During the Second World War, Poland found itself in an impossible situation. On September 1st, 1939, Nazi forces invaded from the West, and sixteen days later, Soviet forces attacked from the East. With the promise of help from Allied forces never coming to fruition, Poland fell. The Nazi’s soon began their mass persecution of the Jewish community, constructing ghettos and concentration camps throughout their newly occupied land.
The largest ghetto was in Warsaw, where the entire jewish population in that region was forced to relocate. At its peak, the ghetto housed around 460,000 people of Jewish descent, 85,000 of which were children. One woman, whose partner found himself in this ghetto, could not stand idly by.
Irena Sendler was a Polish social worker and nurse, who with the help of Zegota (the underground Polish Council to Aid Jews), rescued 2,500 Jewish children throughout the war. Being a nurse, Sendler found herself in the unique position of being able to obtain a permit, gaining access to the ghetto. Using the codename Jolanta, and under the pretense of being a social worker from the Contagious Disease Department, Sendler was able to smuggle children out of the ghetto. Not only did she forge documents for these children, but she also taught older children Catholic prayers in order to blend in and keep their true identities hidden. Sendler used many methods to smuggle children from the ghetto. Babies and smaller children were often lightly drugged and hidden in burlap sacks and toolboxes, whilst older children escaped through the sewers and underground network as well as being smuggled out in suitcases. Once the Nazi’s brought in plans to clear the ghetto and send the remaining Jews to Treblinka extermination camp, Sendler’s efforts intensified and she was eventually captured.
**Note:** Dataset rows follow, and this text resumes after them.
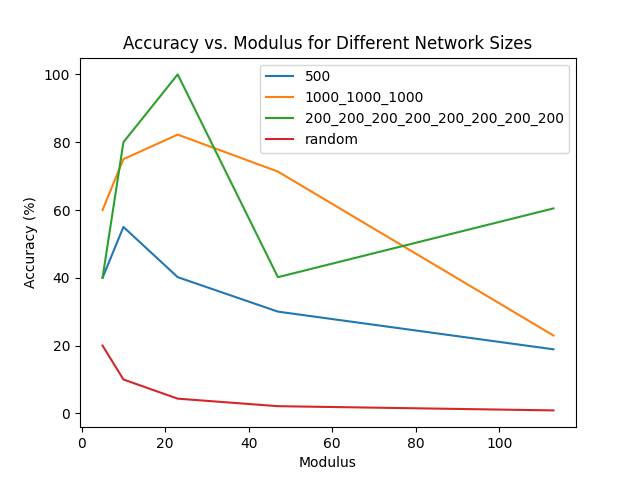
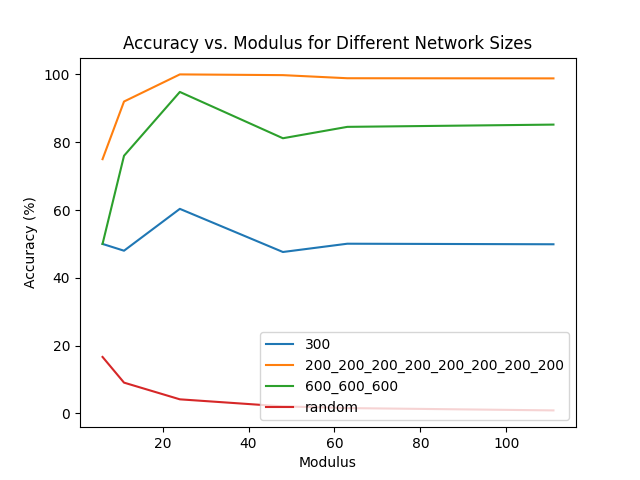
More epochs, better experiment and plot

diff --git a/AIS Upskilling/DOM/clf_mlp_mod_sub/helper.py b/AIS Upskilling/DOM/clf_mlp_mod_sub/helper.py
@@ -231,10 +231,29 @@ def run_experiments(moduli, hidden_layer_configs, batch_size, epochs, lr, result
                 results[hidden_layers_str]['moduli'].append(mod)
                 results[hidden_layers_str]['accuracies'].append(accuracy)
 
-    # Save results to file
-    with open(results_file, 'w') as f:
-        json.dump(results, f, indent=4)
+                results = sort_results(results)
 
+                # Save results to file
+                with open(results_file, 'w') as f:
+                    json.dump(results, f, indent=4)
+
+def sort_results(results):
+    sorted_results = {}
+
+    for hidden_layers, mod_acc_dict in results.items():
+        moduli = mod_acc_dict["moduli"]
+        accuracies = mod_acc_dict["accuracies"]
+        
+        # Zip them together, sort by moduli, and unzip
+        mod_acc_pairs = sorted(zip(moduli, accuracies))
+        sorted_moduli, sorted_accuracies = zip(*mod_acc_pairs)
+        
+        sorted_results[hidden_layers] = {
+            "moduli": list(sorted_moduli),
+            "accuracies": list(sorted_accuracies)
+        }
+    
+    return sorted_results
 
 def get_results(results_file='results.json'):
     if os.path.exists(results_file):
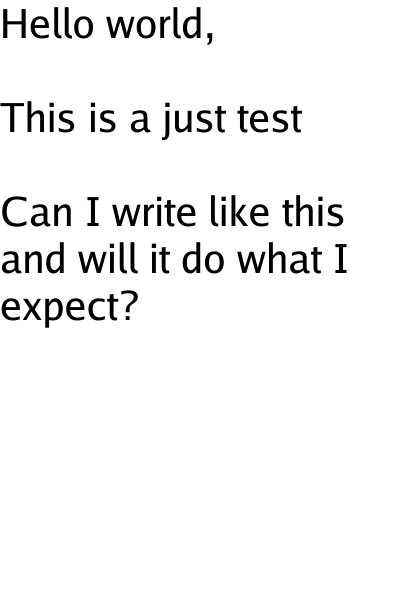
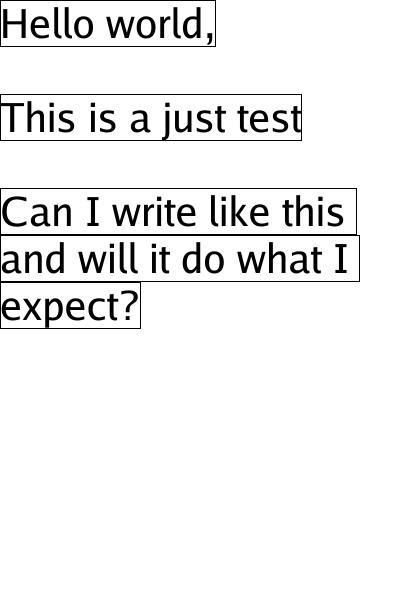
Boxing added. (Could be used for select.)

diff --git a/box.go b/box.go
@@ -18,7 +18,7 @@ type Box interface {
 	DrawBox(i Image, y fixed.Int26_6)
 }
 
-type Boxer func(fce font.Face, color image.Image, text []rune) (Box, int, error)
+type Boxer func(fce font.Face, color image.Image, text []rune, options ...BoxerOption) (Box, int, error)
 
 func IsCR(r rune) bool {
 	return r == '\r'
@@ -28,15 +28,16 @@ func IsLF(r rune) bool {
 	return r == '\n'
 }
 
-func SimpleBoxer(fce font.Face, color image.Image, text []rune) (Box, int, error) {
+func SimpleBoxer(fce font.Face, color image.Image, text []rune, options ...BoxerOption) (Box, int, error) {
 	n, rs, rmode := SimpleBoxerGrab(text)
+	var b Box
 	switch rmode {
 	case RNIL:
 		return nil, n, nil
 	case RCRLF:
-		return &LineBreakBox{
+		b = &LineBreakBox{
 			fce: fce,
-		}, n, nil
+		}
 	case RSimpleBox:
 		t := string(rs)
 		drawer := &font.Drawer{
@@ -47,16 +48,20 @@ func SimpleBoxer(fce font.Face, color image.Image, text []rune) (Box, int, error
 			return nil, 0, errors.New("font face not provided")
 		}
 		ttb, a := drawer.BoundString(t)
-		return &SimpleBox{
+		b = &SimpleBox{
 			drawer:   drawer,
 			Contents: t,
 			Bounds:   ttb,
 			Advance:  a,
 			Metrics:  fce.Metrics(),
-		}, n, nil
+		}
 	default:
 		return nil, 0, fmt.Errorf("unknown rmode %d", rmode)
 	}
+	for _, option := range options {
+		option.ApplyBoxConfig(b)
+	}
+	return b, n, nil
 }
 
 const (
@@ -125,7 +130,11 @@ type SimpleBox struct {
 	drawer   *font.Drawer
 	Advance  fixed.Int26_6
 	Metrics  font.Metrics
-	BoxBox   bool
+	boxBox   bool
+}
+
+func (sb *SimpleBox) turnOnBox() {
+	sb.boxBox = true
 }
 
 func (sb *SimpleBox) AdvanceRect() fixed.Int26_6 {
@@ -152,7 +161,7 @@ func (sb *SimpleBox) DrawBox(i Image, y fixed.Int26_6) {
 		Y: fixed.I(b.Min.Y) + y,
 	}
 	sb.drawer.DrawString(sb.Contents)
-	if sb.BoxBox {
+	if sb.boxBox {
 		util.DrawBox(i, b)
 	}
 }

diff --git a/fold.go b/fold.go
@@ -16,13 +16,22 @@ type Line interface {
 	DrawLine(i Image) error
 }
 
-type Folder func(b Boxer, pos int, feed []rune) (Line, int, error)
+type Folder func(b Boxer, pos int, feed []rune, options ...FolderOption) (Line, int, error)
 
 type SimpleLine struct {
-	Boxes   []Box
-	size    fixed.Rectangle26_6
-	height  fixed.Int26_6
-	BoxLine bool
+	Boxes        []Box
+	size         fixed.Rectangle26_6
+	height       fixed.Int26_6
+	boxLine      bool
+	boxerOptions []BoxerOption
+}
+
+func (sl *SimpleLine) addBoxConfig(bo BoxerOption) {
+	sl.boxerOptions = append(sl.boxerOptions, bo)
+}
+
+func (sl *SimpleLine) turnOnBox() {
+	sl.boxLine = true
 }
 
 func (sl *SimpleLine) DrawLine(i Image) error {
@@ -40,13 +49,13 @@ func (sl *SimpleLine) DrawLine(i Image) error {
 		b.DrawBox(subImage, sl.height)
 		r.Min.X = r.Max.X
 	}
-	if sl.BoxLine {
+	if sl.boxLine {
 		util.DrawBox(i, bounds)
 	}
 	return nil
 }
 
-func SimpleFolder(boxer Boxer, fce font.Face, feed []rune, container image.Rectangle) (Line, int, error) {
+func SimpleFolder(boxer Boxer, fce font.Face, feed []rune, container image.Rectangle, options ...FolderOption) (Line, int, error) {
 	if len(feed) == 0 {
 		return nil, 0, nil
 	}
@@ -55,9 +64,12 @@ func SimpleFolder(boxer Boxer, fce font.Face, feed []rune, container image.Recta
 		Boxes: []Box{},
 		size:  fixed.R(0, 0, 0, 0),
 	}
+	for _, option := range options {
+		option.ApplyFoldConfig(r)
+	}
 	done := false
 	for !done {
-		b, i, err := boxer(fce, image.NewUniform(colornames.Black), feed[n:])
+		b, i, err := boxer(fce, image.NewUniform(colornames.Black), feed[n:], r.boxerOptions...)
 		if err != nil {
 			log.Panicf("Error with boxing text: %s", err)
 		}

diff --git a/options.go b/options.go
@@ -1,0 +1,47 @@
+package wordwrap
+
+import "log"
+
+type FolderOption interface {
+	ApplyFoldConfig(interface{})
+}
+
+type BoxerOption interface {
+	FolderOption
+	ApplyBoxConfig(interface{})
+}
+
+type boxerOptionFunc func(interface{})
+
+func (b boxerOptionFunc) ApplyBoxConfig(br interface{}) {
+	b(br)
+}
+func (b boxerOptionFunc) ApplyFoldConfig(fr interface{}) {
+	if fr, ok := fr.(interface{ addBoxConfig(BoxerOption) }); ok {
+		fr.addBoxConfig(b)
+	} else {
+		log.Printf("can't apply")
+	}
+}
+
+type folderOptionFunc func(interface{})
+
+func (f folderOptionFunc) ApplyFoldConfig(fr interface{}) {
+	f(fr)
+}
+
+var BoxLine = folderOptionFunc(func(f interface{}) {
+	switch f := f.(type) {
+	case interface{ turnOnBox() }:
+		f.turnOnBox()
+	default:
+		log.Printf("can't apply")
+	}
+})
+
+var BoxBox = boxerOptionFunc(func(f interface{}) {
+	switch f := f.(type) {
+	case interface{ turnOnBox() }:
+		f.turnOnBox()
+	}
+})

diff --git a/cmd/simplewraptoimage/main.go b/cmd/simplewraptoimage/main.go
@@ -46,7 +46,7 @@ func main() {
 	rt := []rune(text)
 	p := i.Rect.Min
 	for p.Y < i.Rect.Dy() {
-		l, ni, err := wordwrap.SimpleFolder(wordwrap.SimpleBoxer, grf, rt[n:], i.Rect)
+		l, ni, err := wordwrap.SimpleFolder(wordwrap.SimpleBoxer, grf, rt[n:], i.Rect, wordwrap.BoxLine)
 		if err != nil {
 			log.Panicf("Error with boxing text: %s", err)
 		}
To put the amount of children she saved into perspective, of the 1,000,000 Jewish children in Poland, only 5,000 survived. Sendler’s selflessness accounted for half of those children. To preserve their identities, Sendler made sure to write the names and addresses of all the children she saved on cigarette papers which she buried in her garden. This was to ensure that the children she rescued had the chance to reconnect with their heritage and potentially find their families, if they survived. Even under torture, Sendler never gave up information that would lead the Nazi’s to these children.
Sendler was recognised by Yad Vashem, received a nomination for the Nobel Peace Prize and a letter from the Pope. However, despite all she did, Sendler remained modest about her achievement stating that she felt she was not a hero like many claimed and often had ‘pangs of conscience that [she] did so little’.